§ **YOUR INSTRUCTIONS**
Copies of all lines containing the string "come" are needed from the data below.

★ ★ ★ ★

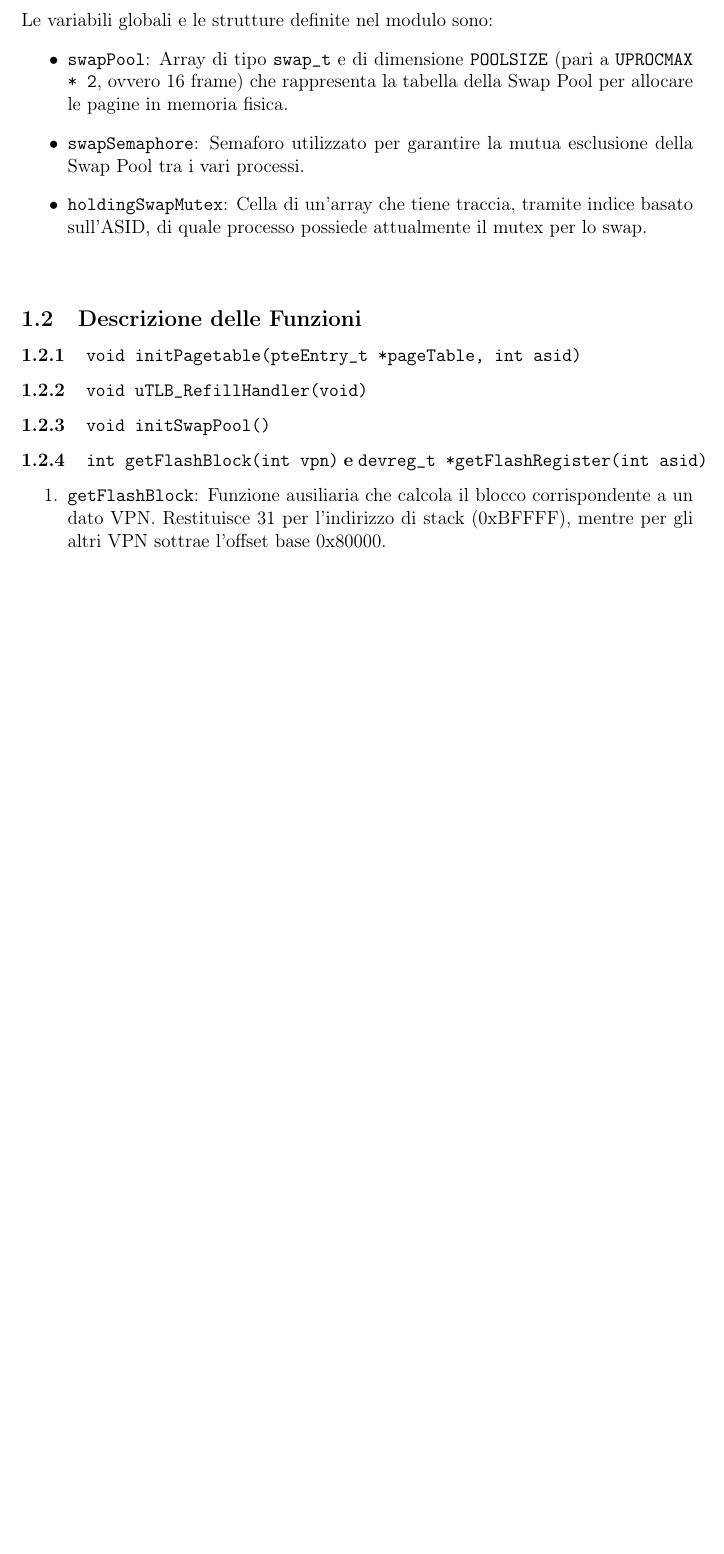
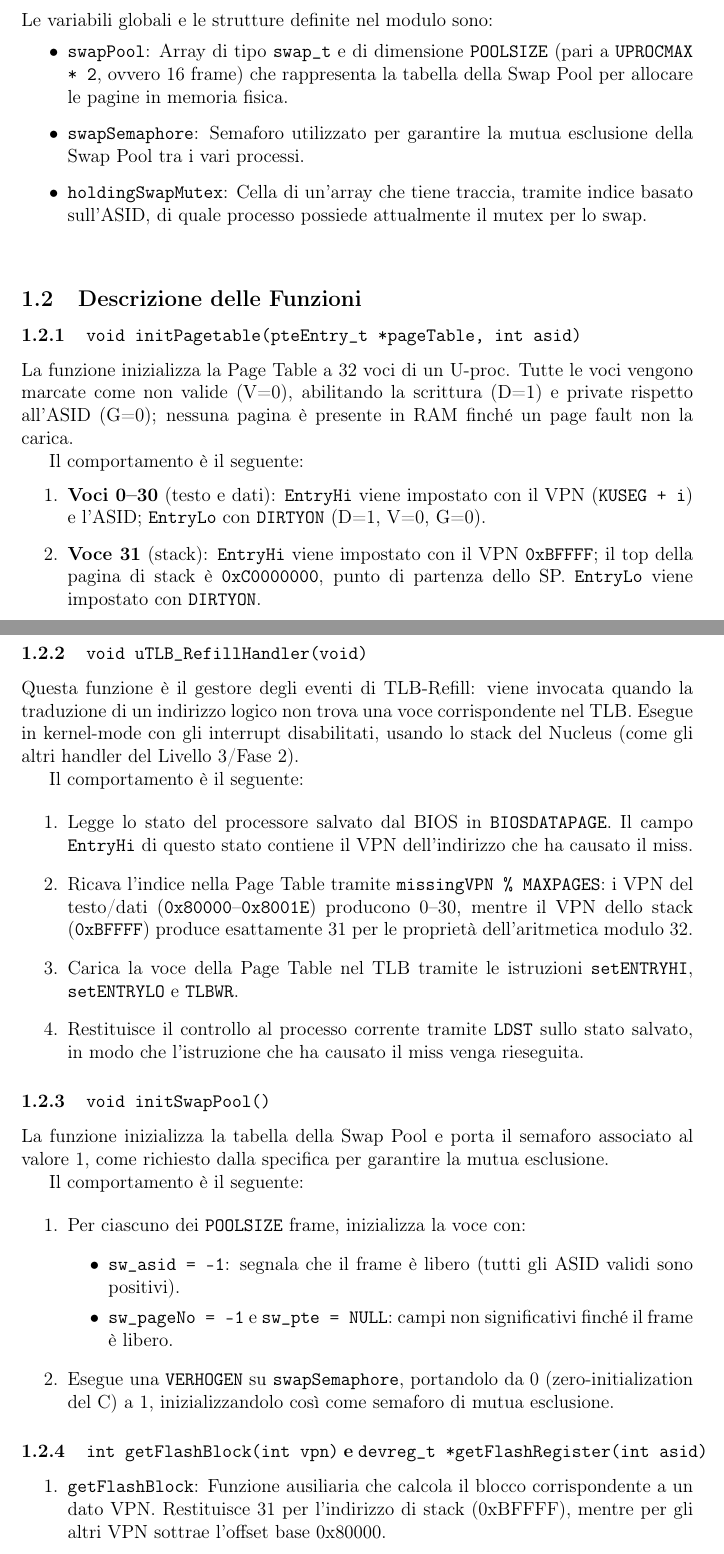
Before and after one commit to zeno-mac/PandOSsh, a LaTeX document (documentazioneTEX/documentazione3.tex): part of page 1 of 12 before the commit and two parts of pages 1 and 2 of 13 after it, the two joined at a grey line, cut so that both start at the same text, the shorter picture padded with empty space. Compiled offline with pdfLaTeX.

Commit message:
Add latex documentation of initPageTable, initSwapPool and uTLBRefillHandlet

```diff
--- a/documentazioneTEX/documentazione3.tex
+++ b/documentazioneTEX/documentazione3.tex
@@ -30,12 +30,48 @@ Le variabili globali e le strutture definite nel modulo sono:
 
 \subsubsection{\texttt{void initPagetable(pteEntry\_t *pageTable, int asid)}}
 
+La funzione inizializza la Page Table a 32 voci di un U-proc. Tutte le voci vengono marcate come non valide (V=0), abilitando la scrittura (D=1) e private rispetto all'ASID (G=0); nessuna pagina è presente in RAM finché un page fault non la carica.
+
+Il comportamento è il seguente:
+
+\begin{enumerate}
+    \item \textbf{Voci 0--30} (testo e dati): \texttt{EntryHi} viene impostato con il VPN
+    (\texttt{KUSEG + i}) e l'ASID; \texttt{EntryLo} con \texttt{DIRTYON} (D=1, V=0, G=0).
+    \item \textbf{Voce 31} (stack): \texttt{EntryHi} viene impostato con il VPN
+    \texttt{0xBFFFF}; il top della pagina di stack è \texttt{0xC0000000}, punto di
+    partenza dello SP. \texttt{EntryLo} viene impostato con \texttt{DIRTYON}.
+\end{enumerate}
 
 \subsubsection{\texttt{void uTLB\_RefillHandler(void)}}
 
+Questa funzione è il gestore degli eventi di TLB-Refill: viene invocata quando la traduzione di un indirizzo logico non trova una voce corrispondente nel TLB. Esegue in kernel-mode con gli interrupt disabilitati, usando lo stack del Nucleus (come gli altri handler del Livello 3/Fase 2).
+
+Il comportamento è il seguente:
+
+\begin{enumerate}
+    \item Legge lo stato del processore salvato dal BIOS in \texttt{BIOSDATAPAGE}. Il campo \texttt{EntryHi} di questo stato contiene il VPN dell'indirizzo che ha causato il miss.
+    \item Ricava l'indice nella Page Table tramite \texttt{missingVPN \% MAXPAGES}:
+    i VPN del testo/dati (\texttt{0x80000}--\texttt{0x8001E}) producono 0--30, mentre
+    il VPN dello stack (\texttt{0xBFFFF}) produce esattamente 31 per le proprietà
+    dell'aritmetica modulo 32.
+    \item Carica la voce della Page Table nel TLB tramite le istruzioni \texttt{setENTRYHI}, \texttt{setENTRYLO} e \texttt{TLBWR}.
+    \item Restituisce il controllo al processo corrente tramite \texttt{LDST} sullo stato salvato, in modo che l'istruzione che ha causato il miss venga rieseguita.
+\end{enumerate}
 
 \subsubsection{\texttt{void initSwapPool()}}
 
+La funzione inizializza la tabella della Swap Pool e porta il semaforo associato al valore 1, come richiesto dalla specifica per garantire la mutua esclusione.
+
+Il comportamento è il seguente:
+
+\begin{enumerate}
+    \item Per ciascuno dei \texttt{POOLSIZE} frame, inizializza la voce con:
+    \begin{itemize}
+        \item \texttt{sw\_asid = -1}: segnala che il frame è libero (tutti gli ASID validi sono positivi).
+        \item \texttt{sw\_pageNo = -1} e \texttt{sw\_pte = NULL}: campi non significativi finché il frame è libero.
+    \end{itemize}
+    \item Esegue una \texttt{VERHOGEN} su \texttt{swapSemaphore}, portandolo da 0 (zero-initialization del C) a 1, inizializzandolo così come semaforo di mutua esclusione.
+\end{enumerate}
 
 \subsubsection{\texttt{int getFlashBlock(int vpn)} e \texttt{devreg\_t *getFlashRegister(int asid)}}
 \begin{enumerate}
```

★ ★ ★ ★

§ **REPLY**
+La funzione inizializza la Page Table a 32 voci di un U-proc. Tutte le voci vengono marcate come non valide (V=0), abilitando la scrittura (D=1) e private rispetto all'ASID (G=0); nessuna pagina è presente in RAM finché un page fault non la carica.
+Questa funzione è il gestore degli eventi di TLB-Refill: viene invocata quando la traduzione di un indirizzo logico non trova una voce corrispondente nel TLB. Esegue in kernel-mode con gli interrupt disabilitati, usando lo stack del Nucleus (come gli altri handler del Livello 3/Fase 2).
+La funzione inizializza la tabella della Swap Pool e porta il semaforo associato al valore 1, come richiesto dalla specifica per garantire la mutua esclusione.
+    \item Esegue una \texttt{VERHOGEN} su \texttt{swapSemaphore}, portandolo da 0 (zero-initialization del C) a 1, inizializzandolo così come semaforo di mutua esclusione.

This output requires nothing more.